ZJM: Exactly. A friend said something slick about tending to your own garden. The idea of a garden stuck with me. That’s where the title comes from, Garden with fruit. You have the watermelon in this cardboard box environment, and behind it, you have what looks like a beautiful landscape. By sampling Porter’s work, I was trying to present this idea: “You can find, plot, and cultivate your own garden."
HH: Wow. You said so much there, Zora. It’s so interesting how this fruit was historically used. I had no idea. Technically speaking, what went into creating this image?
ZJM: I set this up in my garage. I made a backdrop using a wall and a table and staged everything with cardboard and paper. The image of the watermelon is made with a large format film camera. The background image comes from a thirty-five-millimeter negative of a garden with a bunch of flowers; I took that picture when I was in my twenties, one of those things you keep in your back pocket until you find a use for it.
I tried to mirror Porter’s language, being intentional about light. I wanted it to have similar notes and for the symbology to be painfully clear. How do you depict what a stereotype does or how it exists in language? So: putting oneself in a box, thinking about a simulated environment, the plug in the top left corner illustrating power.
HH: I didn’t even see that.
ZJM: This work also marked a shift in how I was practicing as an artist. I’m more concerned with making one piece at a time, rather than trying to make a photographic body of work. It’s not about trying to make pictures connect to one another. That switch gave me space to keep it real basic, where images can speak volumes in their own right.
HH: If you were to have an artistic bibliography, which writers, thinkers, visual artists, performers, filmmakers, would you include and why?

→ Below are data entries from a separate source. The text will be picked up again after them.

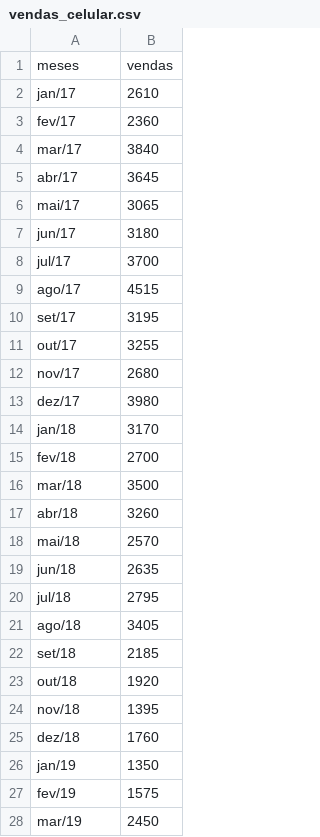
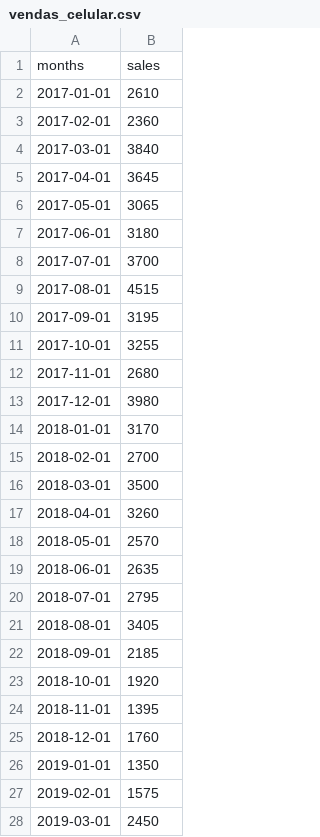
Before and after one commit to eduardopelais/demand-prediction, a CSV file: data/vendas_celular.csv, drawn as a sheet; only a part is shown; the diff covers the shown part only.

Commit message:
Add files via upload

```diff
--- a/data/vendas_celular.csv
+++ b/data/vendas_celular.csv
@@ -1,28 +1,28 @@
-meses,vendas
-jan/17,2610
-fev/17,2360
-mar/17,3840
-abr/17,3645
-mai/17,3065
-jun/17,3180
-jul/17,3700
-ago/17,4515
-set/17,3195
-out/17,3255
-nov/17,2680
-dez/17,3980
-jan/18,3170
-fev/18,2700
-mar/18,3500
-abr/18,3260
-mai/18,2570
-jun/18,2635
-jul/18,2795
-ago/18,3405
-set/18,2185
-out/18,1920
-nov/18,1395
-dez/18,1760
-jan/19,1350
-fev/19,1575
-mar/19,2450
+months,sales
+2017-01-01,2610
+2017-02-01,2360
+2017-03-01,3840
+2017-04-01,3645
+2017-05-01,3065
+2017-06-01,3180
+2017-07-01,3700
+2017-08-01,4515
+2017-09-01,3195
+2017-10-01,3255
+2017-11-01,2680
+2017-12-01,3980
+2018-01-01,3170
+2018-02-01,2700
+2018-03-01,3500
+2018-04-01,3260
+2018-05-01,2570
+2018-06-01,2635
+2018-07-01,2795
+2018-08-01,3405
+2018-09-01,2185
+2018-10-01,1920
+2018-11-01,1395
+2018-12-01,1760
+2019-01-01,1350
+2019-02-01,1575
+2019-03-01,2450
```
Also changed, not shown: 21 edited cells elsewhere in this file.
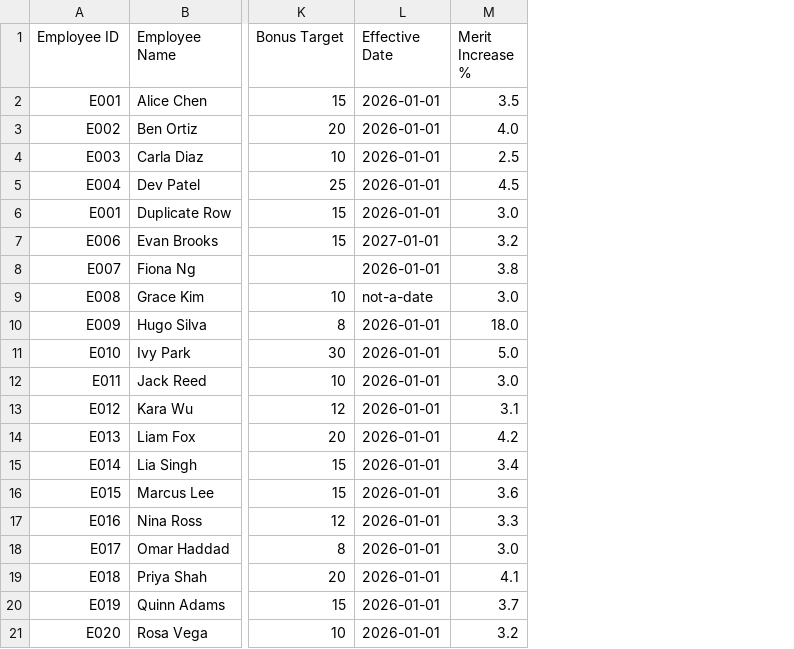
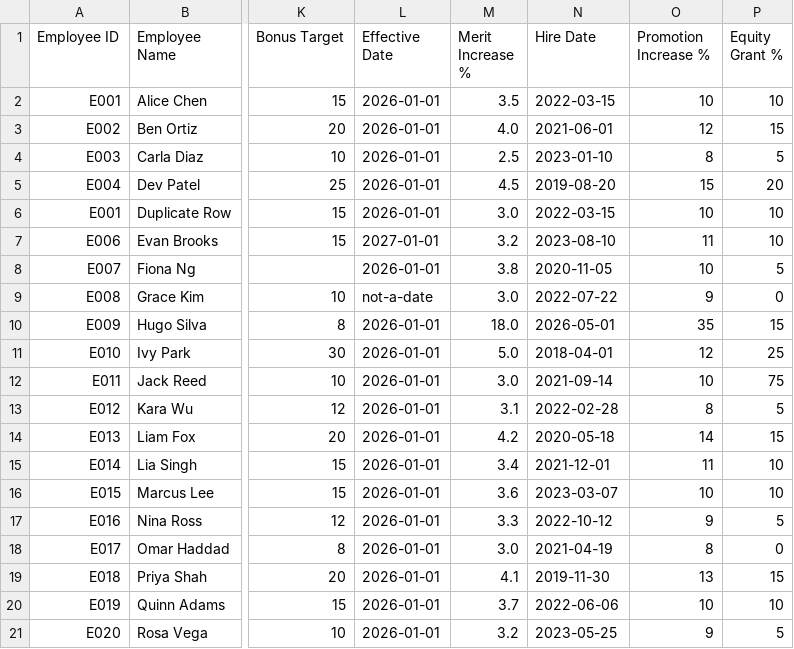
Before and after one commit to zoe82292-sudo/workshifthr, a CSV file: sample-data/compensation-sample.csv, drawn as a sheet; only a part is shown, gaps mark what is left out; the diff names each change by its address in the sheet, - before the commit and + after, or states it on an @@ line.

```diff
--- a/sample-data/compensation-sample.csv
+++ b/sample-data/compensation-sample.csv
+column N (Hire Date), rows 2-21: 2022-03-15 | 2021-06-01 | 2023-01-10 | 2019-08-20 | 2022-03-15 | 2023-08-10 | 2020-11-05 | 2022-07-22 | 2026-05-01 | 2018-04-01 | 2021-09-14 | 2022-02-28 | 2020-05-18 | 2021-12-01 | 2023-03-07 | 2022-10-12 | 2021-04-19 | 2019-11-30 | 2022-06-06 | 2023-05-25
+column O (Promotion Increase %), rows 2-21: 10 | 12 | 8 | 15 | 10 | 11 | 10 | 9 | 35 | 12 | 10 | 8 | 14 | 11 | 10 | 9 | 8 | 13 | 10 | 9
+column P (Equity Grant %), rows 2-21: 10 | 15 | 5 | 20 | 10 | 10 | 5 | 0 | 15 | 25 | 75 | 5 | 15 | 10 | 10 | 5 | 0 | 15 | 10 | 5
```
Also changed, not shown: sample-data/harborview-demo.csv, 13 other files.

ZJM : I have to shout out Howardena Pindell. Her practice was broad and touched different parts of the art world, also the activism she did. I think about Pope.L. Again, someone just going for it. Doing what one needs to do as an artist.
HH: You’ve recently relocated from Arkansas to the East Coast. What are you thinking about in relation to your practice and this new geography?
“Especially in the last few years, I’ve been making work for Black people, using particular language and types of visuals. I’m intentionally embracing that divide. I’m making works for whatever Black person might walk into the space, so they can look and know that it is meant for them.”
ZJM: I’ve lived in the middle of the country pretty much all my life. So, being in a different landscape is delightful. In relationship to the work, I’m considering the history of enslavement, and how it existed here on both sides, between people being able to be free, boundaries that were close to one another.
HH: Walk me through your version of a morning. How do you start your day?
ZJM: I’m a slow windup person. I have to wake up early. I have to walk around the house aimlessly, and look at things for no reason, drink some coffee, maybe listen to a podcast. I got to have some time to slow ramp into the day.
HH: If you suddenly had access to unrestricted funds and resources, what is a project or activity that you would take on?
ZJM: We’re tearing down the empire, baby. That’s what we’re doing. If you give me infinite resources, we’re tearing it down. It’s game over.
HH: Where would that start?
ZJM: I think it would be: Let’s get people fed. Let’s get people housed. Let’s get people educated. Let’s get people armed and teach them how to defend themselves.
HH: The last question comes from the previous interviewee, Vladimir Cybil Charlier: How do your past and your present interact in your current work?
ZJM: I’m able to have a better understanding of who I’ve been through my practice. That would be my present influencing my past. My past helps me see my present-day predicaments more clearly and solidifies what I’m doing in the present moment.
HH: Could you share one question for me to ask the next artist?
ZJM: How are you gassing yourself up? How are you turning the volume up? How are you getting in your bag right now?